#### [WORK TASK]
For every line in the records that has the word "ipynb", make a copy.

[Items from a dataset]

*** Begin section ***

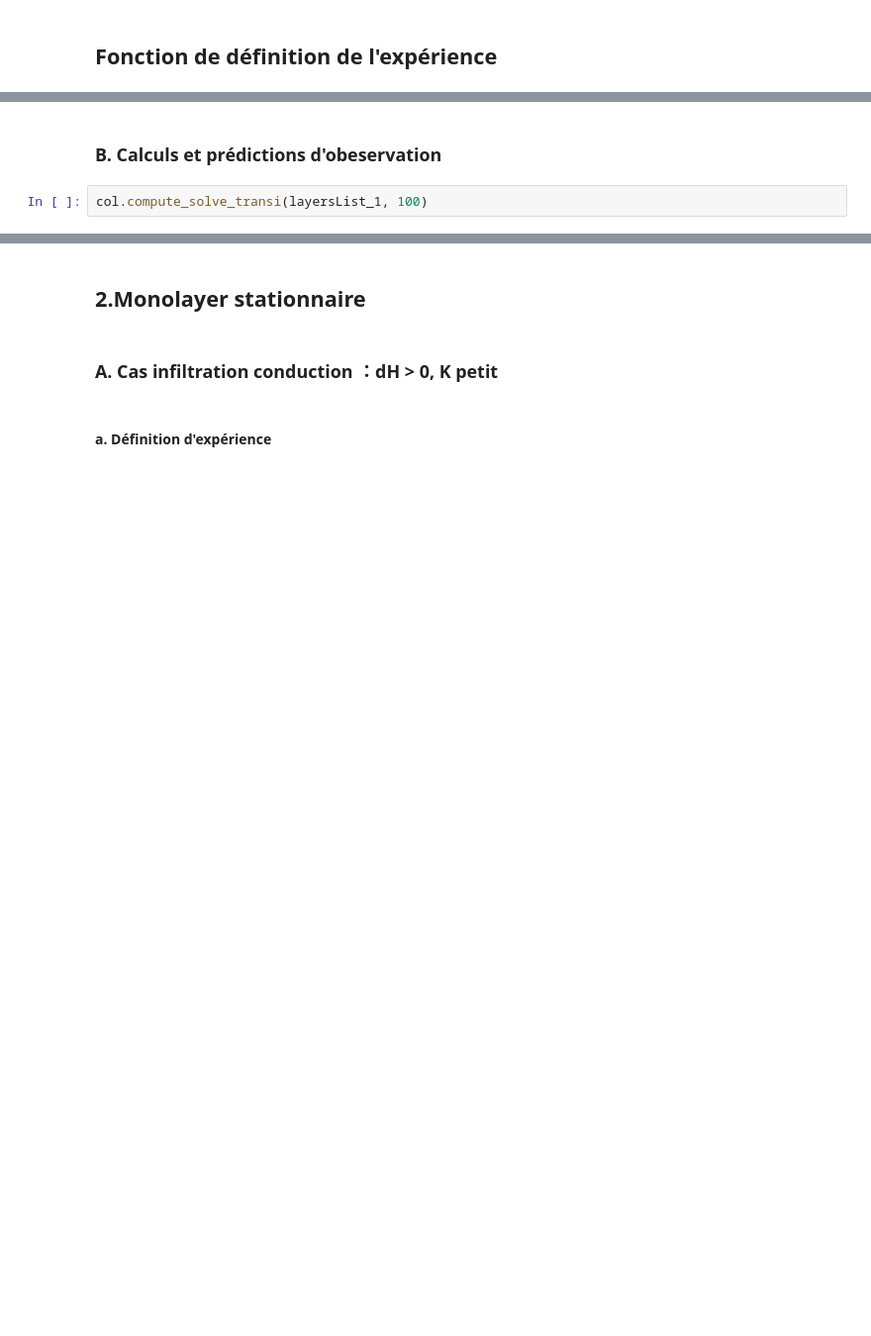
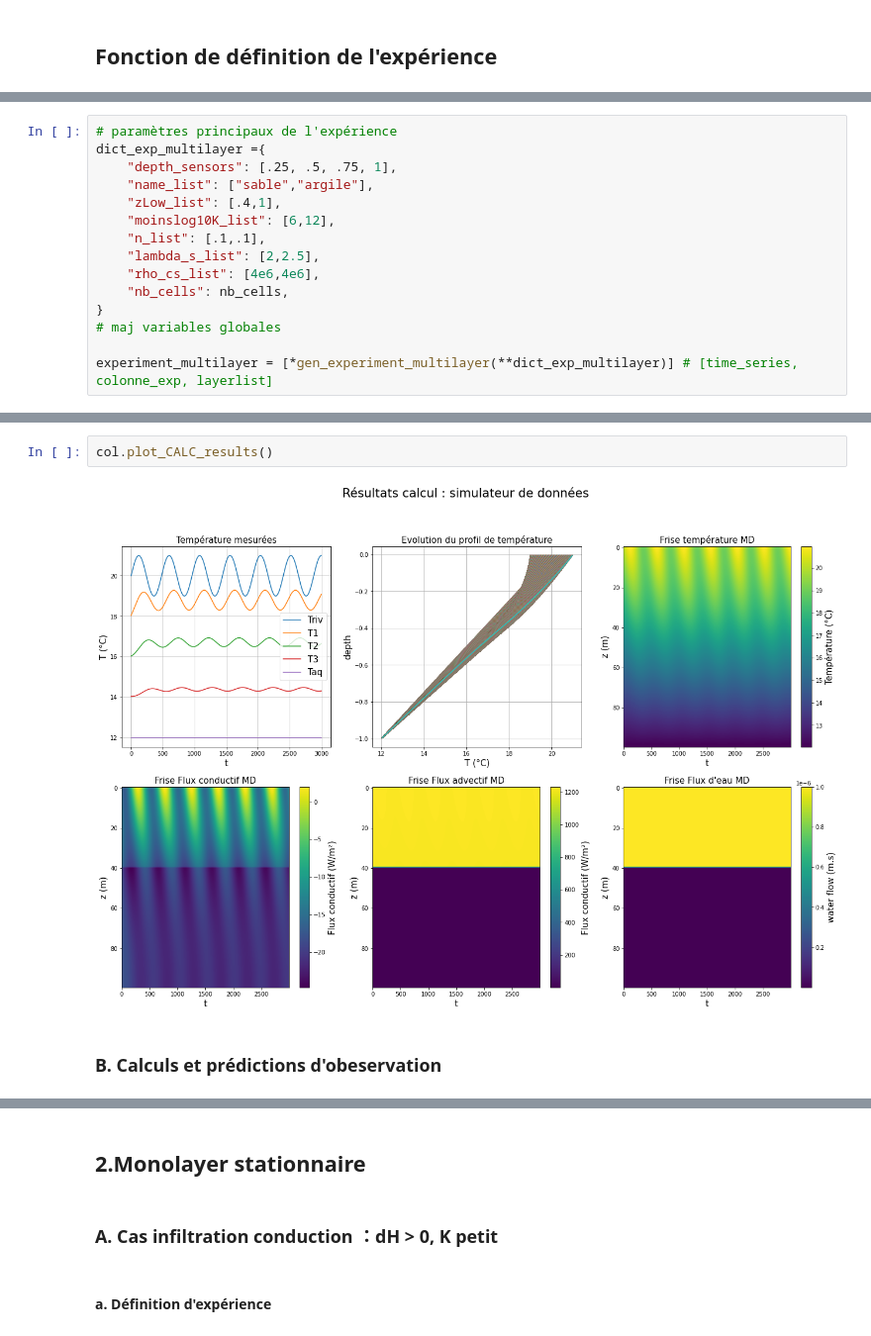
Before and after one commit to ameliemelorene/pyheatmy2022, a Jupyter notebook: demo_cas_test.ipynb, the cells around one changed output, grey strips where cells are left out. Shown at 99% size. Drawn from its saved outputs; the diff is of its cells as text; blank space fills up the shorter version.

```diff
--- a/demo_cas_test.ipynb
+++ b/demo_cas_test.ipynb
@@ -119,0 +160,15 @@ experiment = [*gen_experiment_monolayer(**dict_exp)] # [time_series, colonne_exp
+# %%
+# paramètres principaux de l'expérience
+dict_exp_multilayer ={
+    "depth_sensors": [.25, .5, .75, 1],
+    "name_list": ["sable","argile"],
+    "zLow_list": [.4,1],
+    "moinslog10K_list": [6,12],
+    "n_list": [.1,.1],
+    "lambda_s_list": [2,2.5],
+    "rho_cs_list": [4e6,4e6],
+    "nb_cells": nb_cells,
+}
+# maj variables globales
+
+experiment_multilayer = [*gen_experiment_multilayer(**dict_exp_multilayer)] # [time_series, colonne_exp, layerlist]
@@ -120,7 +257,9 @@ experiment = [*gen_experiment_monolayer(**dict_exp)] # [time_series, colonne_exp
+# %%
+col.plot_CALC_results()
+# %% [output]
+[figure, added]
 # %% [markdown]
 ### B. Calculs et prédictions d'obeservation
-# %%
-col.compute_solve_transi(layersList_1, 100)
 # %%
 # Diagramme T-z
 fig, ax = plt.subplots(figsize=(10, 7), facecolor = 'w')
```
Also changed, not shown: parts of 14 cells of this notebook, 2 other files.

*** End section ***

#### [OUTPUT]
Before and after one commit to ameliemelorene/pyheatmy2022, a Jupyter notebook: demo_cas_test.ipynb, the cells around one changed output, grey strips where cells are left out. Shown at 99% size. Drawn from its saved outputs; the diff is of its cells as text; blank space fills up the shorter version.
--- a/demo_cas_test.ipynb
+++ b/demo_cas_test.ipynb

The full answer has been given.